→ **TASK OBJECTIVE**:
Looking at the entries, say how many lines contain the string "display". Offer nothing besides the number.

DATA UNDER STUDY section start

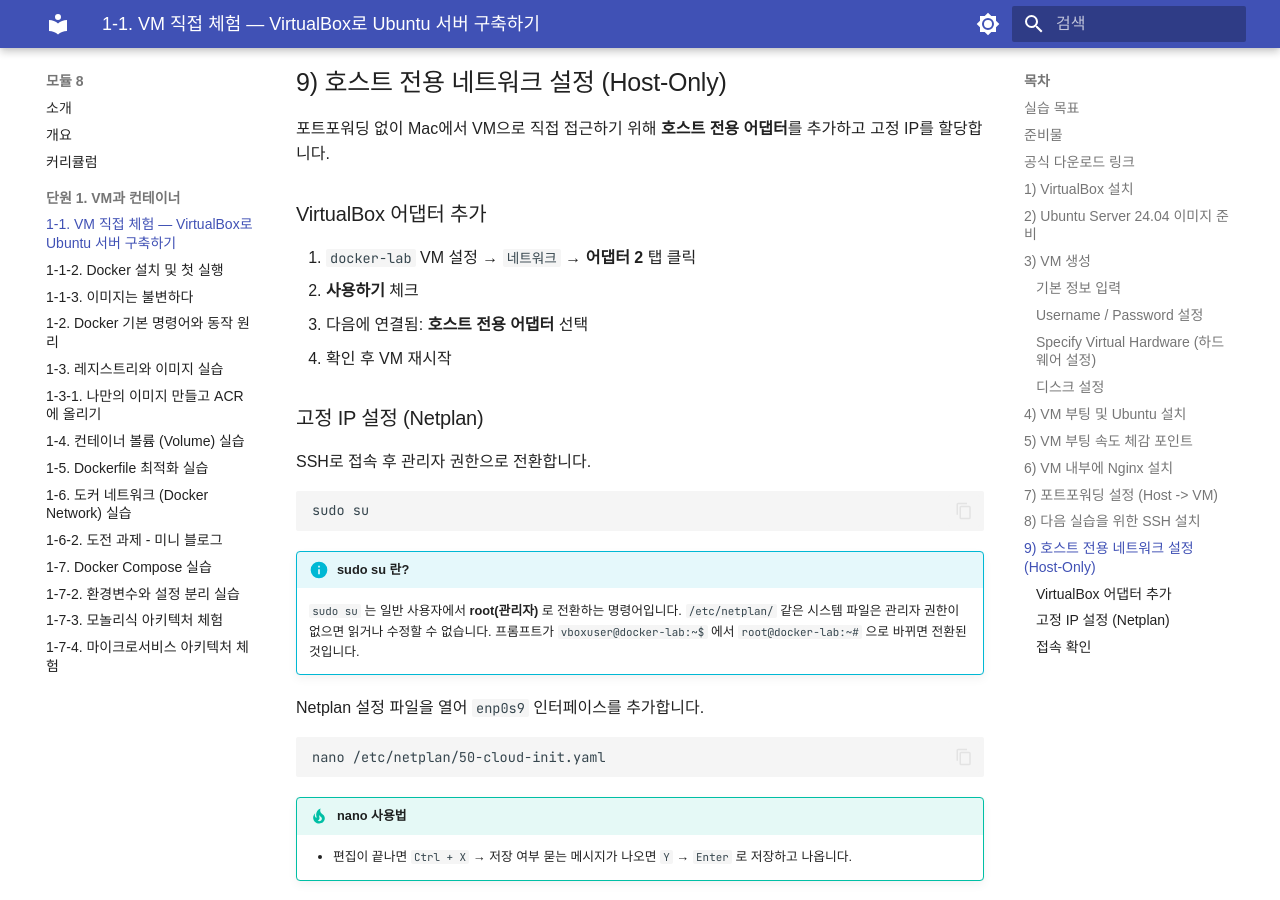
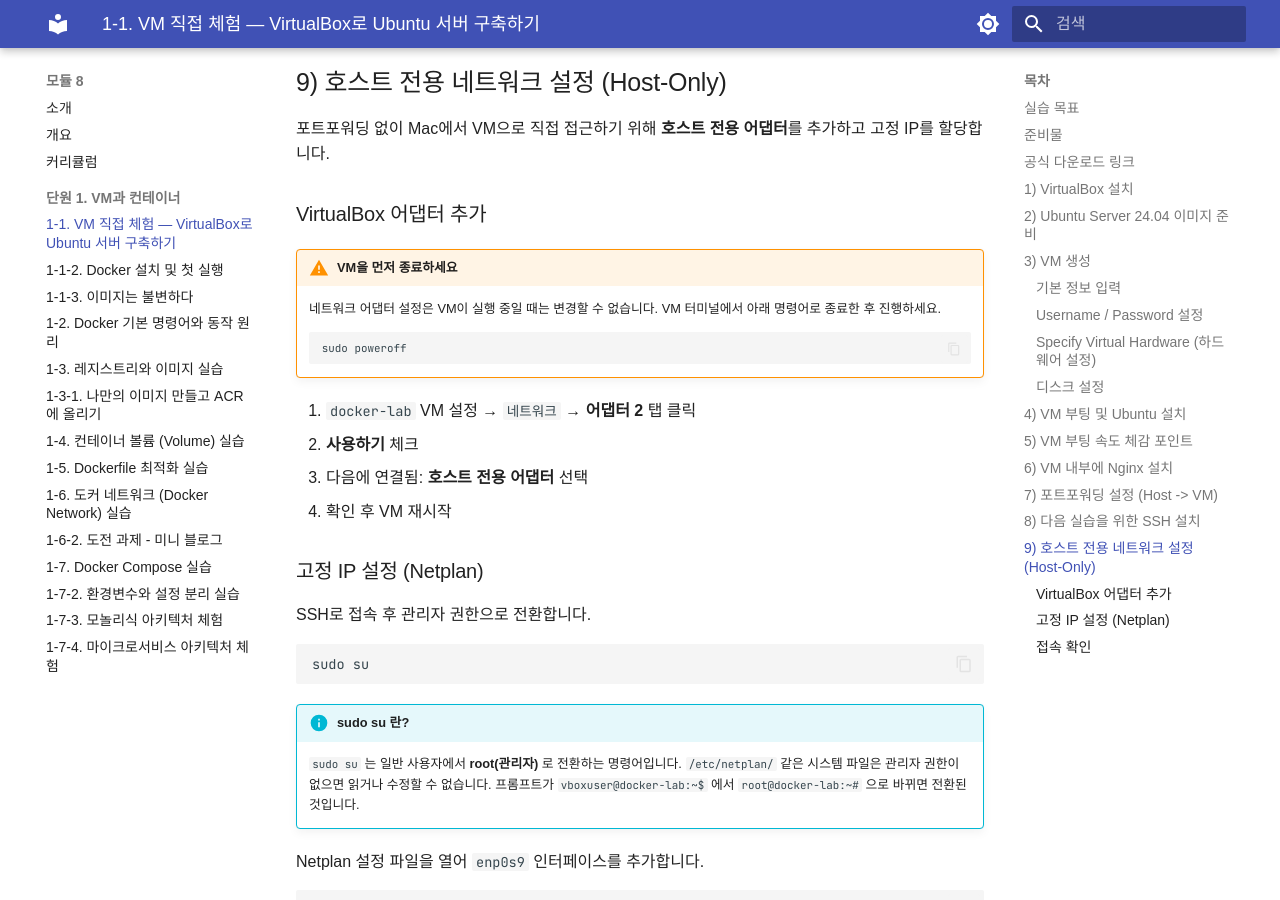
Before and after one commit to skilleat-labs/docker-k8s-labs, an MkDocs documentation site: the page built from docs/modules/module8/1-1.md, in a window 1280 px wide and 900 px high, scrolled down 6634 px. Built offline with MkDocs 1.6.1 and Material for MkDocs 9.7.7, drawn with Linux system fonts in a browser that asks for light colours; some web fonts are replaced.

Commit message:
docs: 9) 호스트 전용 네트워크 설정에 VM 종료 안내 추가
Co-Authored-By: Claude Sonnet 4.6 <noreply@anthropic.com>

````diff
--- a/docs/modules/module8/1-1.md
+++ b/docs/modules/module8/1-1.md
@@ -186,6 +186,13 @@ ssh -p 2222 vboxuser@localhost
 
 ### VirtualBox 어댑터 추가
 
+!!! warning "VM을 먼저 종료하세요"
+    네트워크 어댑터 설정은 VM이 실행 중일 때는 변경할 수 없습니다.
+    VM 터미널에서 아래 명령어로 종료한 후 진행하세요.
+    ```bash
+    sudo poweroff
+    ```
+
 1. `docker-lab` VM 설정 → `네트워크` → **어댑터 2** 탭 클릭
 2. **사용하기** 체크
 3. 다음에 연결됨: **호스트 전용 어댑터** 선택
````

DATA UNDER STUDY section end
DATA UNDER STUDY section start

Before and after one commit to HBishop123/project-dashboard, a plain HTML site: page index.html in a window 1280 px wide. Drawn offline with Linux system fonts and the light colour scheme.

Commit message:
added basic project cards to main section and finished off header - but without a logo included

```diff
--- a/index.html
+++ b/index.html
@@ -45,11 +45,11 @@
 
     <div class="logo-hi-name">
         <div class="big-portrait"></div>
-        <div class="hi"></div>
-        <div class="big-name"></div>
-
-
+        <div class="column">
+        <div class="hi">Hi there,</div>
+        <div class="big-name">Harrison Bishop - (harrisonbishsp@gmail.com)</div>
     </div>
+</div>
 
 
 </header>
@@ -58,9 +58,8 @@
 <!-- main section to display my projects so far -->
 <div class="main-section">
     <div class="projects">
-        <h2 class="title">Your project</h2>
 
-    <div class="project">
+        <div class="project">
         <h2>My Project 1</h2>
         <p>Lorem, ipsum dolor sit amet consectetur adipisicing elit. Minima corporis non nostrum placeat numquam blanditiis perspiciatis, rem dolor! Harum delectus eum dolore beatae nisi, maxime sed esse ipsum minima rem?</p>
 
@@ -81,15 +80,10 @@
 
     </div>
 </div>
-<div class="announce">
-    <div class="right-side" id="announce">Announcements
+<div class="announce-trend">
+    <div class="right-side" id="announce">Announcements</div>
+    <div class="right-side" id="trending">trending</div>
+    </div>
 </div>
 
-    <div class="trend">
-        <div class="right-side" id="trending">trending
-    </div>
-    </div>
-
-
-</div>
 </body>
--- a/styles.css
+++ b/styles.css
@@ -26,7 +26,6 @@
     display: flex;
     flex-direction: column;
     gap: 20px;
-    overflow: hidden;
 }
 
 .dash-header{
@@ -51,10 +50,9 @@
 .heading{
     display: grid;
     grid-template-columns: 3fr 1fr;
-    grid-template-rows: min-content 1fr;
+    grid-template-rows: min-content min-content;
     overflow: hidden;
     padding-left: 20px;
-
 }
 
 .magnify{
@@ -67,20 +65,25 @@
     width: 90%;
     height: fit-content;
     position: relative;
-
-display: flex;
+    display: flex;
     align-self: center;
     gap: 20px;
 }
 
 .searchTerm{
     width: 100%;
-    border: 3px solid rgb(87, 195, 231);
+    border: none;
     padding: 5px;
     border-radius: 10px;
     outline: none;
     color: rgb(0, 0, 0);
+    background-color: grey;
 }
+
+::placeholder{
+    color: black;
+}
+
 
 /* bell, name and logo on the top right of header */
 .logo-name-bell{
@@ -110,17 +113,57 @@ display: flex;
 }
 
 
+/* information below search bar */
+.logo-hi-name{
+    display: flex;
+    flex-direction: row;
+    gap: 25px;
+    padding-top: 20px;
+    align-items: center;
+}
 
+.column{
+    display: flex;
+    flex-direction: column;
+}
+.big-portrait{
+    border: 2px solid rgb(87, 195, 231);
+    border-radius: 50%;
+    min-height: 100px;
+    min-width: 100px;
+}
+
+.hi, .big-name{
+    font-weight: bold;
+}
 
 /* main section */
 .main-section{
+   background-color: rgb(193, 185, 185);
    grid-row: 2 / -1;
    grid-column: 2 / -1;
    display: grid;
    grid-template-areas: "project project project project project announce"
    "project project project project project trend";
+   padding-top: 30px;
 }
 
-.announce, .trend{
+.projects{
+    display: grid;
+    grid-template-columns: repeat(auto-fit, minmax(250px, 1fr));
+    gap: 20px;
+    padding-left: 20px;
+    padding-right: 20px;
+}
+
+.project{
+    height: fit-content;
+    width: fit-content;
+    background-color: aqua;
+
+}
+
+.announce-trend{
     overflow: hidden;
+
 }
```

DATA UNDER STUDY section end

→ **WRITTEN ANSWER**:
10